Justice for Victims of Trafficking One Year Anniversary
by Ted Poe on May 31, 2016 at 5:38 PM
It happened right under the entire community’s nose. Eight year old Jen Spry was raped and tortured on a daily basis.
She was not kidnapped by a stranger in a dark alley. She was trafficked just a few doors down from her mother’s house.
It was NOT just Jen who was trafficked. Her younger sister, a male cousin, and a whole group of kids from her hometown of Norristown, Pennsylvania were victims as well
No one ever went looking for the children, simply because they never went missing. From 3-6 pm every day she was forced to have sex with strangers, because, as she describes it, it was her job.
The children were coerced into participating and threatened into keeping it a secret. The trafficking finally ended when she was about 10 when the neighbor suddenly moved away.
Jen went to great lengths to hide the abuse from her single mother, who never found out about the tragedies that Jen experienced. In fact, Jen did not speak out about what happened until after her mother passed away.
Stories like Jen’s drove us to write JVTA. As did stories like Tina Frundt’s, who joins us today
She is a huge part of the solution with her organization Courtney’s House and her membership on the U.S. Advisory Council on Human Trafficking created by JVTA as well as the persistence of many of the groups present today.
The United States views itself as a leader in the fight against human trafficking.

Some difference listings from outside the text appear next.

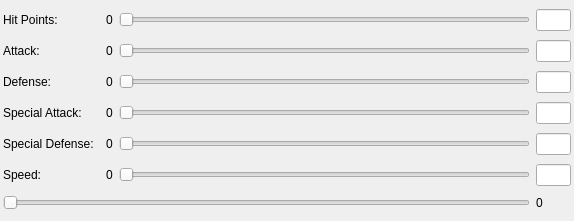
The window that src/Teambuilder/evbox.ui (po-devs/pokemon-online) describes before a commit, drawn with Qt 5.
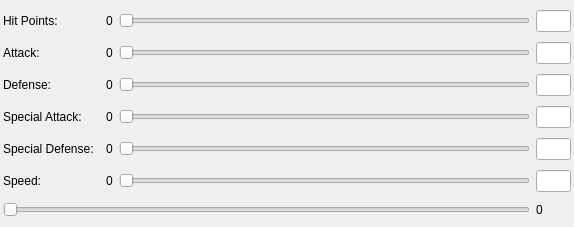
The same window after the commit. Custom widgets are drawn as their Qt base class.

Commit message: added setters in evbox

```diff
--- a/src/Teambuilder/evbox.ui
+++ b/src/Teambuilder/evbox.ui
@@ -7,7 +7,7 @@
     <x>0</x>
     <y>0</y>
     <width>574</width>
-    <height>221</height>
+    <height>227</height>
    </rect>
   </property>
   <property name="windowTitle">
@@ -37,7 +37,7 @@
    <item row="0" column="3">
     <widget class="QSlider" name="hpslider">
      <property name="maximum">
-      <number>255</number>
+      <number>252</number>
      </property>
      <property name="singleStep">
       <number>4</number>
@@ -67,7 +67,7 @@
    <item row="1" column="3">
     <widget class="QSlider" name="atkslider">
      <property name="maximum">
-      <number>255</number>
+      <number>252</number>
      </property>
      <property name="singleStep">
       <number>4</number>
@@ -107,7 +107,7 @@
    <item row="2" column="3">
     <widget class="QSlider" name="defslider">
      <property name="maximum">
-      <number>255</number>
+      <number>252</number>
      </property>
      <property name="singleStep">
       <number>4</number>
@@ -147,7 +147,7 @@
    <item row="3" column="3">
     <widget class="QSlider" name="satkslider">
      <property name="maximum">
-      <number>255</number>
+      <number>252</number>
      </property>
      <property name="singleStep">
       <number>4</number>
@@ -176,7 +176,7 @@
       <bool>false</bool>
      </property>
      <property name="maximum">
-      <number>510</number>
+      <number>508</number>
      </property>
      <property name="orientation">
       <enum>Qt::Horizontal</enum>
@@ -193,7 +193,7 @@
    <item row="4" column="3">
     <widget class="QSlider" name="sdefslider">
      <property name="maximum">
-      <number>255</number>
+      <number>252</number>
      </property>
      <property name="singleStep">
       <number>4</number>
@@ -247,7 +247,7 @@
    <item row="6" column="3">
     <widget class="QSlider" name="speedslider">
      <property name="maximum">
-      <number>255</number>
+      <number>252</number>
      </property>
      <property name="singleStep">
       <number>4</number>
```
The commit also changes 3 other files.
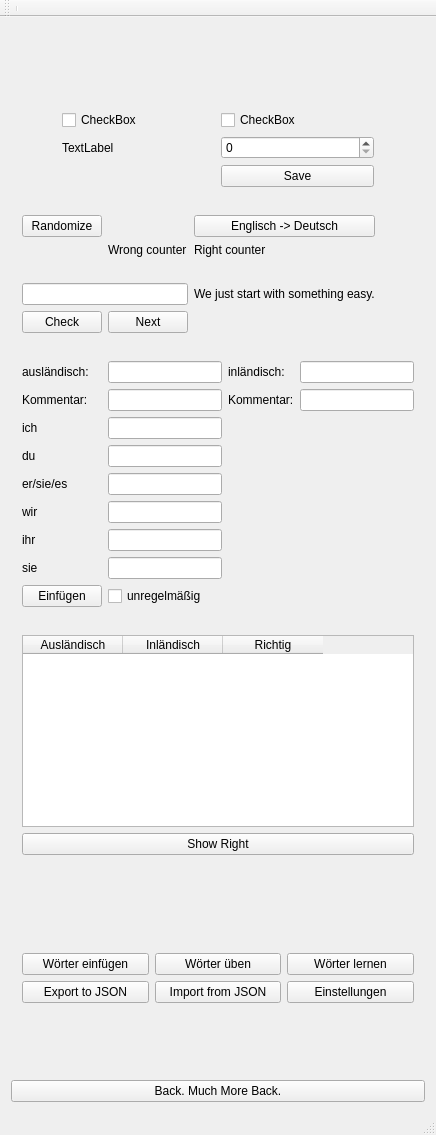
Qt form mainwindow.ui (MisterHyde/vocaburglary) before a commit.
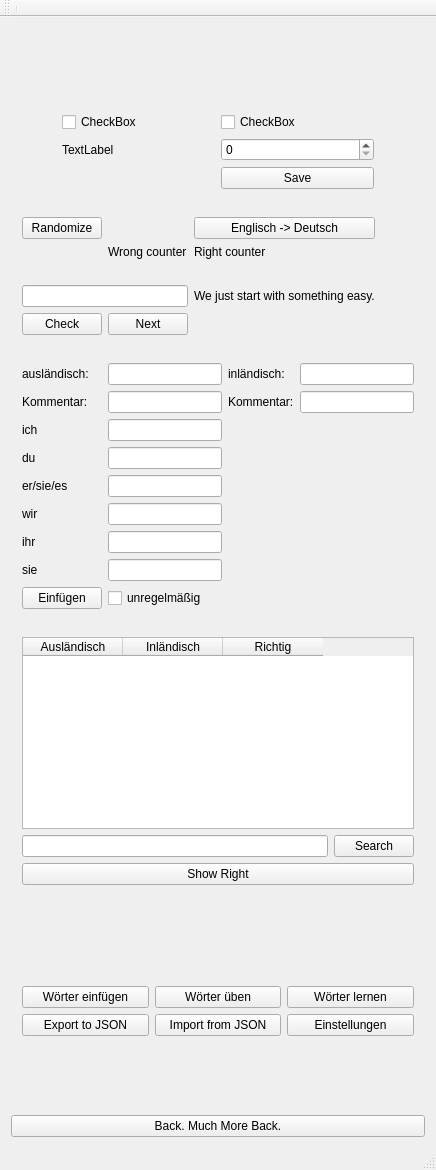
The same form after that commit.

Diff of the .ui file:
```diff
--- a/mainwindow.ui
+++ b/mainwindow.ui
@@ -7,7 +7,7 @@
     <x>0</x>
     <y>0</y>
     <width>436</width>
-    <height>1135</height>
+    <height>1170</height>
    </rect>
   </property>
   <property name="sizePolicy">
@@ -392,13 +392,27 @@
          </column>
         </widget>
        </item>
-       <item row="1" column="0">
+       <item row="4" column="0">
         <widget class="QPushButton" name="pushButtonShowRight">
          <property name="text">
           <string>Show Right</string>
          </property>
         </widget>
        </item>
+       <item row="1" column="0">
+        <layout class="QHBoxLayout" name="horizontalLayout">
+         <item>
+          <widget class="QLineEdit" name="searchPattern"/>
+         </item>
+         <item>
+          <widget class="QPushButton" name="pushButtonFind">
+           <property name="text">
+            <string>Search</string>
+           </property>
+          </widget>
+         </item>
+        </layout>
+       </item>
       </layout>
      </widget>
     </item>
```
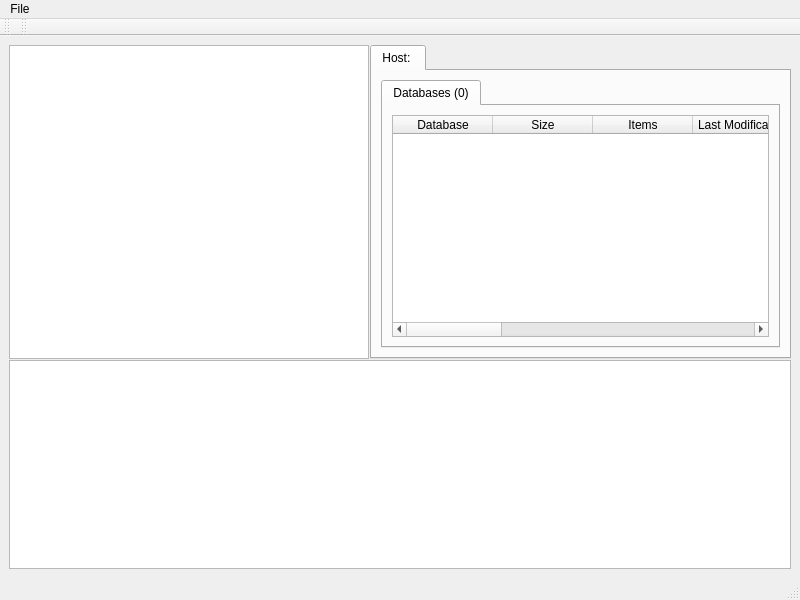
The window that qtcreator_assets/pyHeidi/mainwindow.ui (Fapiko/pyHeidi) describes before a commit, drawn with Qt 5.
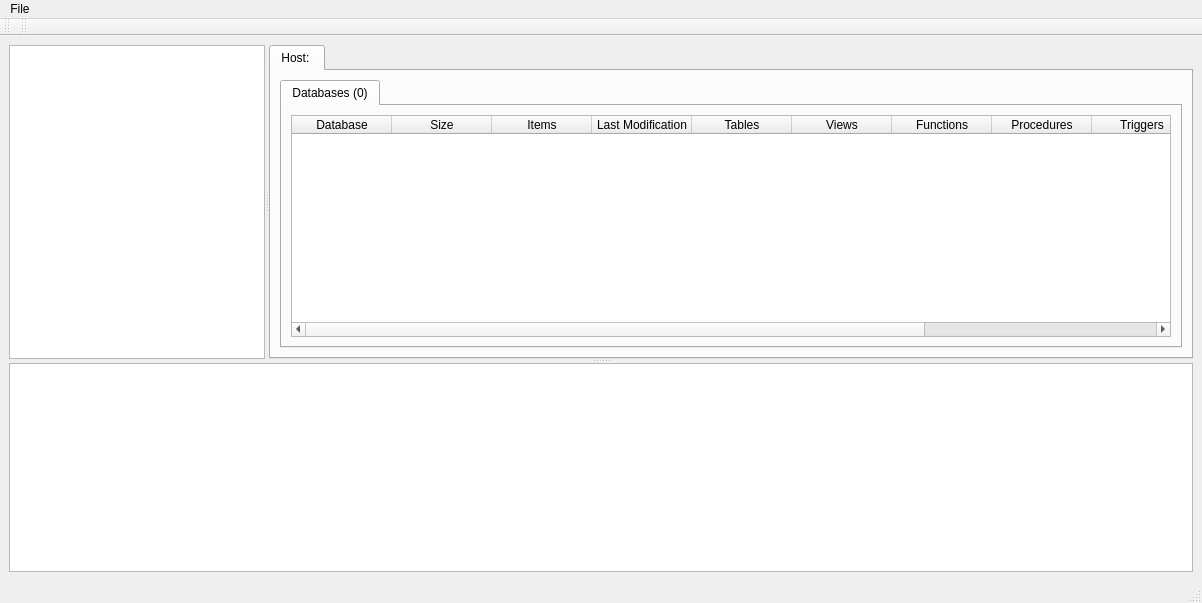
The same window after the commit. Icons and pictures are not drawn.

What changed in the file:
```diff
--- a/qtcreator_assets/pyHeidi/mainwindow.ui
+++ b/qtcreator_assets/pyHeidi/mainwindow.ui
@@ -6,10 +6,22 @@
    <rect>
     <x>0</x>
     <y>0</y>
-    <width>800</width>
-    <height>600</height>
+    <width>1202</width>
+    <height>603</height>
    </rect>
   </property>
+  <property name="sizePolicy">
+   <sizepolicy hsizetype="Expanding" vsizetype="Maximum">
+    <horstretch>0</horstretch>
+    <verstretch>0</verstretch>
+   </sizepolicy>
+  </property>
+  <property name="baseSize">
+   <size>
+    <width>200</width>
+    <height>0</height>
+   </size>
+  </property>
   <property name="windowTitle">
    <string>pyHeidi</string>
   </property>
@@ -24,27 +36,54 @@
       <property name="orientation">
        <enum>Qt::Vertical</enum>
       </property>
-      <property name="handleWidth">
-       <number>1</number>
-      </property>
       <widget class="QSplitter" name="splitter">
-       <property name="lineWidth">
-        <number>0</number>
-       </property>
        <property name="orientation">
         <enum>Qt::Horizontal</enum>
        </property>
-       <property name="opaqueResize">
-        <bool>true</bool>
-       </property>
-       <property name="handleWidth">
-        <number>1</number>
-       </property>
-       <property name="childrenCollapsible">
-        <bool>true</bool>
-       </property>
-       <widget class="QTreeView" name="databaseTree"/>
+       <widget class="QTreeWidget" name="databaseTree">
+        <property name="sizePolicy">
+         <sizepolicy hsizetype="Expanding" vsizetype="Expanding">
+          <horstretch>0</horstretch>
+          <verstretch>0</verstretch>
+         </sizepolicy>
+        </property>
+        <property name="maximumSize">
+         <size>
+          <width>16777215</width>
+          <height>16777215</height>
+         </size>
+        </property>
+        <property name="baseSize">
+         <size>
+          <width>350</width>
+          <height>0</height>
+         </size>
+        </property>
+        <property name="layoutDirection">
+         <enum>Qt::LeftToRight</enum>
+        </property>
+        <property name="rootIsDecorated">
+         <bool>false</bool>
+        </property>
+        <property name="headerHidden">
+         <bool>true</bool>
+        </property>
+        <property name="columnCount">
+         <number>1</number>
+        </property>
+        <column>
+         <property name="text">
+          <string notr="true">1</string>
+         </property>
+        </column>
+       </widget>
        <widget class="QTabWidget" name="twMachineTabs">
+        <property name="sizePolicy">
+         <sizepolicy hsizetype="Expanding" vsizetype="Expanding">
+          <horstretch>1</horstretch>
+          <verstretch>0</verstretch>
+         </sizepolicy>
+        </property>
         <property name="tabShape">
          <enum>QTabWidget::Rounded</enum>
         </property>
@@ -153,7 +192,7 @@
     <rect>
      <x>0</x>
      <y>0</y>
-     <width>800</width>
+     <width>1202</width>
      <height>25</height>
     </rect>
    </property>
```
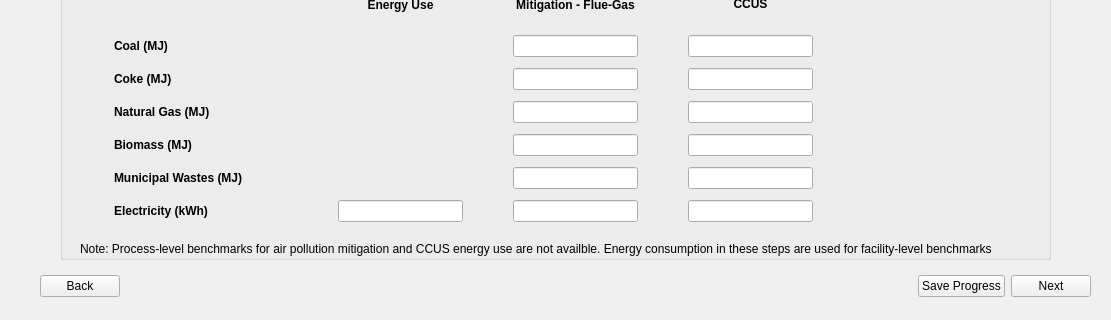
Old version of the form 00_BEST_windows/ui_files_latest/Page6_EnergyInputDetailed_2_qwidget.ui in the repository WongCurtis95/lbnl_best_public; both pictures show x 150 to 1261 and y 381 to 701 of the 1470 by 701 pixel window.
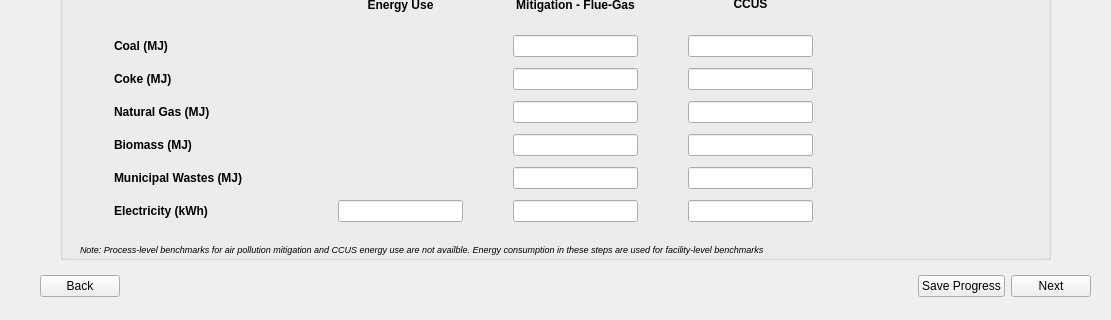
New version of the form. Icons and pictures are not drawn.

Diff of the .ui file:
```diff
--- a/00_BEST_windows/ui_files_latest/Page6_EnergyInputDetailed_2_qwidget.ui
+++ b/00_BEST_windows/ui_files_latest/Page6_EnergyInputDetailed_2_qwidget.ui
@@ -962,6 +962,8 @@
     </property>
     <property name="font">
      <font>
+      <pointsize>7</pointsize>
+      <italic>true</italic>
       <bold>false</bold>
      </font>
     </property>
```
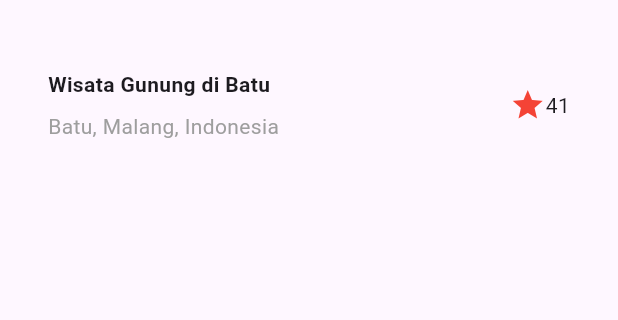
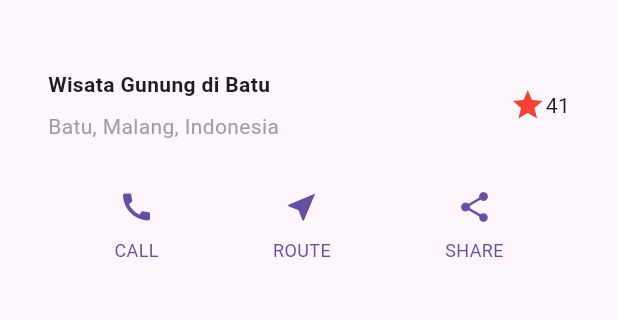
Before and after one commit to eerfinn/flutter-layout-navigation, a Flutter app: the screen it shows after launch, on a phone screen of 412 x 824 dp, the part 63-383 px from its top. Run offline on Flutter 3.47's test engine with Material 3 defaults, Android fonts, the phone set to English and light mode, and no system bars.

Commit message:
Praktikum 2: Langkah 3 - Tambah button section ke body

```diff
--- a/lib/main.dart
+++ b/lib/main.dart
@@ -52,7 +52,7 @@ class MyApp extends StatelessWidget {
       title: 'Flutter layout: Erfin Jauhari Dwi Brian 2341760088',
       home: Scaffold(
         appBar: AppBar(title: const Text('Flutter Layout Demo')),
-        body: Column(children: [titleSection]),
+        body: Column(children: [titleSection, buttonSection]),
       ),
     );
   }
```
Also changed, not shown: images/06.png (added), 1 other file.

Even going as far as to grade other countries on their efforts to combat trafficking in persons.
Yet, before the Justice for Victims of Trafficking Act (JVTA) became law, I heard about common issues from survivors anti-trafficking organizations on the national, state, and local levels, as well as law enforcement and local leaders. Some of the common concerns included:
The federal government barely funds efforts to combat trafficking in the United States. Trafficking victims are often arrested and treated as criminals, but buyers are often not.
Many Americans including those that interact with trafficking victims--law enforcement, educators, medical professionals, and others --do not know about human trafficking or understand how to identify victims. Hearing this message loud and clear, a bipartisan, bicameral group of Members of Congress set out to write a bill using the survivor experience to guide us and learning from programs around the country that are working to fight trafficking and serve victims.
Carolyn Maloney, a Democrat from New York and I lead the effort on JVTA in the House. Congresswoman Maloney and I hardly speak the same language
Being from New York she thinks I talk funny and as Texan I can hardly understand her either the effort was led by another unusual pair in the Senate.
A Texas Republican, Senator John Cornyn and an Oregon Democrat, Senator Ron Wyden 11 anti-trafficking bills passed through the House, including those lead by some of the wonderful women here today.
The bills were combined in the Senate, came back to the House, passed overwhelmingly and were signed into law.
The law addresses the common problems we heard from the field. We created a Domestic Trafficking Victims Fund that makes those who harm vulnerable people pay for the damage they have caused.
A $5,000 special assessment is collected from those convicted of human trafficking and other related charges, and goes into a Fund to provide resources to victims and those fighting trafficking.
A fundamental goal of JVTA is for victims of human trafficking to be treated as victims and not criminals. This is addressed in a number of provisions in the law, including a newly created community-based block grant.
We also focus on the demand—buyers, those that exploit women and children. While many call these people “johns,” I call them child molesters.
John is a name from the Bible, a good guy, not someone who pays money to abuse a fellow person.
JVTA clarifies that those who buy sex from trafficking victims are human traffickers, can and should be punished under federal law, and are subject to the same penalties as sellers.
JVTA has done a lot to change the mindset of people in this country. But we need the law to be fully implemented by all the agencies charged with executing the law including DOJ, HHS, and DHS.
In order to truly be the leader in the fight against modern day slavery, we anxiously await the response to our letter. A society will be judged by how it treats the most vulnerable.
And that’s just the way it is.